» **EXERCISE DETAILS**:
Look through the entries below and count the lines with the word "file" in them; give only the number.

(Structured diff data)

▬▬▬▬▬▬▬▬▬▬

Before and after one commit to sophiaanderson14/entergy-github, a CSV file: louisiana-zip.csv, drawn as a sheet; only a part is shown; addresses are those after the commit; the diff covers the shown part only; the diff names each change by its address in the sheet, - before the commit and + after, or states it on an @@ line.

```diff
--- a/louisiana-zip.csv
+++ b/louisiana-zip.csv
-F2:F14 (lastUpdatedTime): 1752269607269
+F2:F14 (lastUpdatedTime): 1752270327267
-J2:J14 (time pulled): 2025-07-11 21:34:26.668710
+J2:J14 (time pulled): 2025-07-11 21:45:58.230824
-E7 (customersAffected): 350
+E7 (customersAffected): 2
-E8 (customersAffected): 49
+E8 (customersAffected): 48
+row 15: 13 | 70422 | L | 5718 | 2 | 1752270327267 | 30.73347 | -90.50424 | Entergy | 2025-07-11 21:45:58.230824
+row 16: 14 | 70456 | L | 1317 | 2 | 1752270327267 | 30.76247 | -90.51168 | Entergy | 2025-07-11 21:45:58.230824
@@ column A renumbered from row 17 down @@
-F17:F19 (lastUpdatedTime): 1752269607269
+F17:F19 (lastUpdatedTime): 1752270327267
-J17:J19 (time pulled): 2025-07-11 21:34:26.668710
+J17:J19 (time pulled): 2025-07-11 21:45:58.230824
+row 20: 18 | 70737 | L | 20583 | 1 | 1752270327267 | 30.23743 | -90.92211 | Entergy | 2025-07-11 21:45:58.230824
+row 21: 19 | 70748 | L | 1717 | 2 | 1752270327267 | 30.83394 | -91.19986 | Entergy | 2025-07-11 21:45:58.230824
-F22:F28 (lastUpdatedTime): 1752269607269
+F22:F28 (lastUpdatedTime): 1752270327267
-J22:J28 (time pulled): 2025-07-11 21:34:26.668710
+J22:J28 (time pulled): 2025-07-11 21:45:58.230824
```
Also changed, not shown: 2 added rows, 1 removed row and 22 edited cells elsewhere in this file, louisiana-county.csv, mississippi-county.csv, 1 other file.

▬▬▬▬▬▬▬▬▬▬

» **SOLVED PROBLEM**:
2